The hectic locker room situation at Pentucket before the time of Covid was already an issue, but now, there is a different problem: Instead of locker rooms filled at capacity with too many students, they are now filled with no students.


Since the beginning of the 2020-21 school year, Pentucket has taken great precautions against Covid-19, one of them being that locker rooms are closed due to poor ventilation.


These precautions have remained in place throughout all four sports seasons, however, spring sports are especially popular and have much higher turnouts. With Pentucket offering ten sports this spring, more students than ever are looking for a place to change after school.  


Without the locker rooms, most students who do not have a car to change in have resorted to changing in the bathrooms before practices and games. And if you have been in a Pentucket bathroom, they are probably not the most glorious place you have ever been. 


Bathroom floors are often wet and dirty- not an ideal place to leave a bag or have your bare feet touch while you change. However, there really is no other option for athletes. 


Not only can bathrooms be gross, but they also can be Covid hotspots. Around the school, bathrooms have either two or one stalls. Most bathroom doors state that there can only be one to three people at a time inside the bathrooms, but there have been instances where more than quadruple the recommended amount of people are crowded inside a bathroom after school changing. 

(Photo Source: Lauren Arnold) A Pentucket Bathroom


The reason behind closing the locker rooms is the lack of ventilation within locker rooms. However, are the bathrooms much better when there are 10 people at a time in a bathroom?


An anonymous student explains their experience with the bathrooms after school. “It’s hard, because in the past with the locker rooms, anybody and everybody could go in and change, but now I walk into bathrooms after school to change and there is either the maximum amount of people allowed, or big friend groups, and I feel uncomfortable going in. I have even shown up late to practice because of waiting for a place to change.” 


With the Pentucket locker rooms, any athlete could go in and change with a very inclusive environment, but now, many students have described poor experiences with trying to find a place to change. Many stories have involved students walking into several bathrooms filled at capacity. 


Field hockey and lacrosse player Katie Drislane explains her thoughts. “It is also an inconvenience to have to find a place to leave your bag in the morning since you cannot leave your sports bag in the locker room anymore.” 


Pentucket has not only prohibited students from gathering to change in the locker rooms, but also from leaving sports bags in there during the day. Some athletes have scrambled to find a teacher’s classroom to leave their bag in during the day, while others even carry their heavy bags around all day with them.


Dr. Ruland’s office is now constantly crowded with track bags, lacrosse sticks, and various other pieces of equipment as athletes do not have anywhere else to put their belongings.
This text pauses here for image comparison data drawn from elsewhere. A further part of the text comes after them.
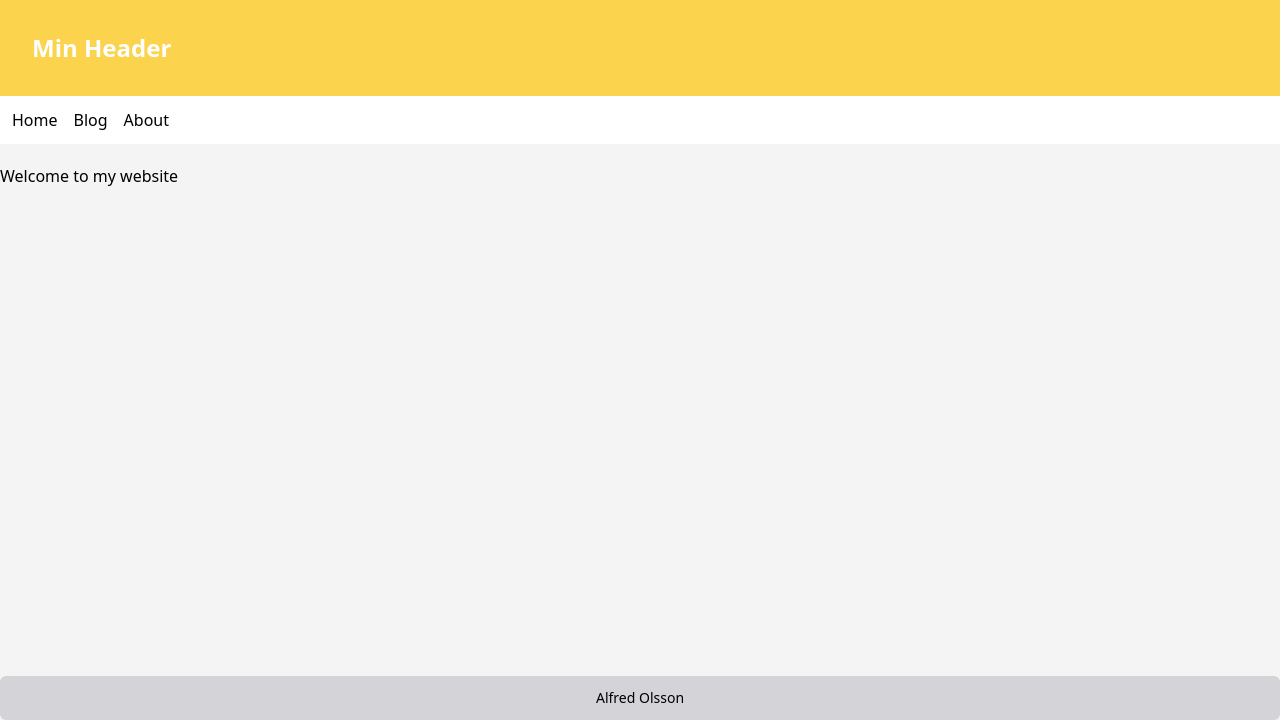
Repository: AlligatorAffe/NextWebsite
Page: /
These files come from the project's save history. The page is drawn as it stood at one moment and after the next save; the edit follows.
The browser window is 1280 px wide. The pictures show the whole page.
The project was rebuilt for these pictures with package versions that can differ from the ones it lists, and the page was loaded fresh each time. The framework's server and built-in components were replaced by stand-ins that run in the browser. Also part of the build but not shown: next.config.js.

Above is the page before, as saved 2024-01-04 21:58:05.

### app/layout.tsx
import './globals.css'
import { Metadata } from 'next'
import Link from 'next/link'




export const metadata: Metadata = {
  title: 'My webbpage',
  description: 'Welcome to Next.js',
}

/**
 *
 *
 *
 *
 *
 *

const inter = Inter({ subsets: ['latin'] })

export const metadata: Metadata = {
  title: 'Create Next App',
  description: 'Generated by create next app',
}

export default function RootLayout({
  children,
}: {
  children: React.ReactNode
}) {
  return (
    <html lang="en">
      <body>{children}</body>
    </html>
  )
}

 */

export default function RootLayout({
  // Layouts must accept a children prop.
  // This will be populated with nested layouts or pages
  children,

}: {
  children: React.ReactNode
}) {
  const navLinks = [
    { href: '/', label: 'Home' },
    { href: '/blogpost', label: 'Blog' },
    { href: '/about', label: 'About' },
  ];
  return (
    <html lang="en">
      <body className="flex flex-col min-h-screen bg-zinc-100 text-black">
        <div className="flex-grow">
          <header className="bg-amber-300 p-8">
            <h1 className="text-2xl font-bold text-white">Min Header</h1>
          </header>

          <nav className="bg-white p-3">
            <ul className="flex space-x-4">
              {navLinks.map((link, index) => (
                <li key={index}>
                  <Link href={link.href}>
                    {link.label}
                  </Link>
                </li>
              ))}
            </ul>
          </nav>
          <div className='pt-5'>
            {children}
          </div>

        </div>
        <footer className="bg-zinc-300 rounded-md p-3">
          <h3 className="text-black text-center text-sm font-medium">Alfred Olsson</h3>
        </footer>
      </body>
    </html>

  )
}

### app/template.tsx



export default function Template({ children }: { children: React.ReactNode }) {
    return <div>{children}</div>
  }

### app/page.tsx
import Image from 'next/image'
import { Metadata } from 'next'
import Link from 'next/link'

/*
export default function Page() {
  return <div >
      <h1 >
        Welcome to my website
      </h1>
    </div>

}
*/


export const metadata: Metadata = {
  title: 'My Page Title',
}

export default function Page() {
  return <div >
  <h1 >
    Welcome to my website
  </h1>

</div>
}

Loaded but not shown: app/globals.css (common file); tailwind.config.ts (common file)

After the next save:
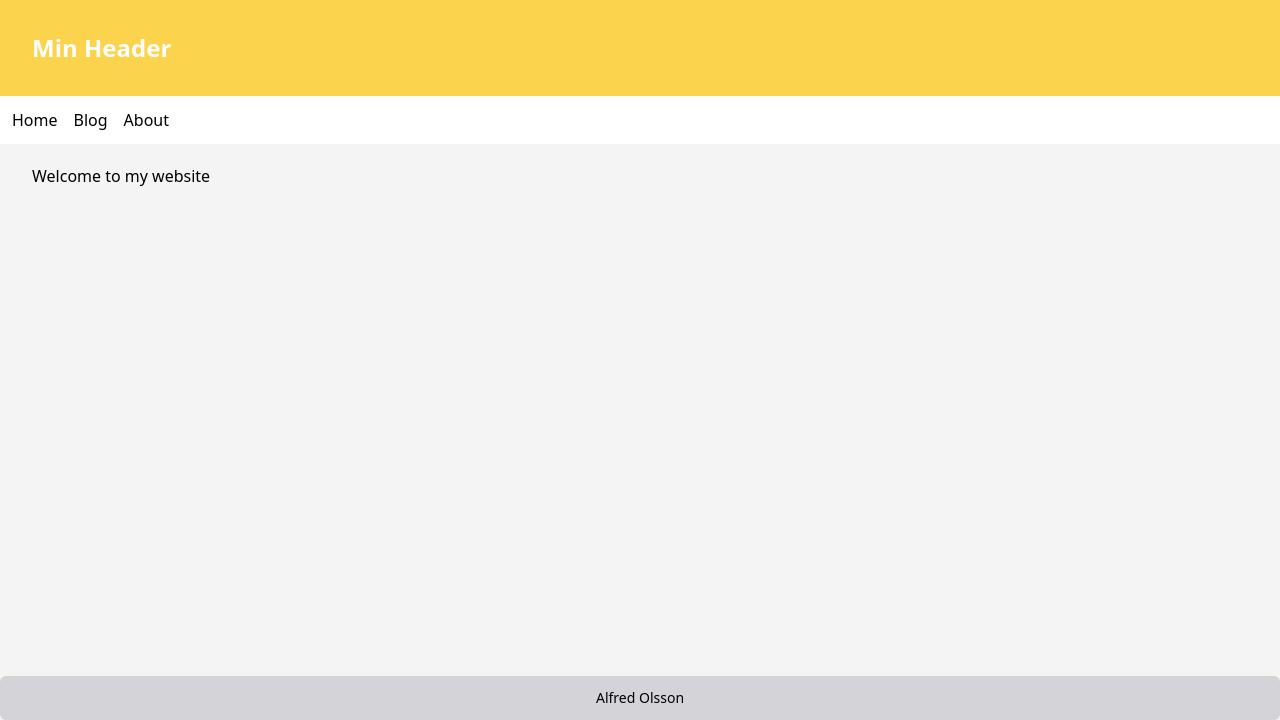
Saved 17 s later.
--- a/app/layout.tsx
+++ b/app/layout.tsx
@@ -71,7 +71,7 @@ export default function RootLayout({
               ))}
             </ul>
           </nav>
-          <div className='pt-5'>
+          <div className='pt-5 p-8'>
             {children}
           </div>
Many other teachers have offered to let students store their things in their classrooms because there does not seem to be any other option at the moment.


Libby Murphy suggests that keeping both locker rooms open would have been a safer option. “It would be much more split up because right now there are a ton of girls in the bathrooms and it is defeating the whole purpose.” 


Gym teacher Kim Kelley agrees. “At first, it was the right decision to close them because there were so many unknowns, and there was no ventilation or windows. However, I feel like now, moving forward, we could have a capacity limit and have the doors open, [allowing] a couple of people at a time in and out.”


The locker rooms are big, so if there was a limit on how many people could go in, and on top of that athletes could still use the bathrooms to change, athletes would be well broken up into different areas.


Alyssa Thompson also mentions how closing the locker rooms affected winter basketball athletes. “During basketball season, the locker rooms are where we have our team meetings and half-time talks. Without that, a lot changed and the energy was not the same.” 

(Photo Source: Pentucketathletics Instagram)

Not only are locker rooms a place for athletes to change, but they also are a place for athletes to meet with their teammates to talk about the game. Without the privacy of the locker room, it was hard for athletes to communicate and keep the same energy. 


So, were all of these Covid precautions really worth taking, when the bathrooms are posing the same problems? Maybe. However, many believe that the Covid precautions that Pentucket took to keep students and staff safe may have caused more safety issues than keeping the locker rooms open in the first place. 


Hopefully next fall, locker rooms will be open, and athletes and teams will be able to change and socialize again in the locker rooms.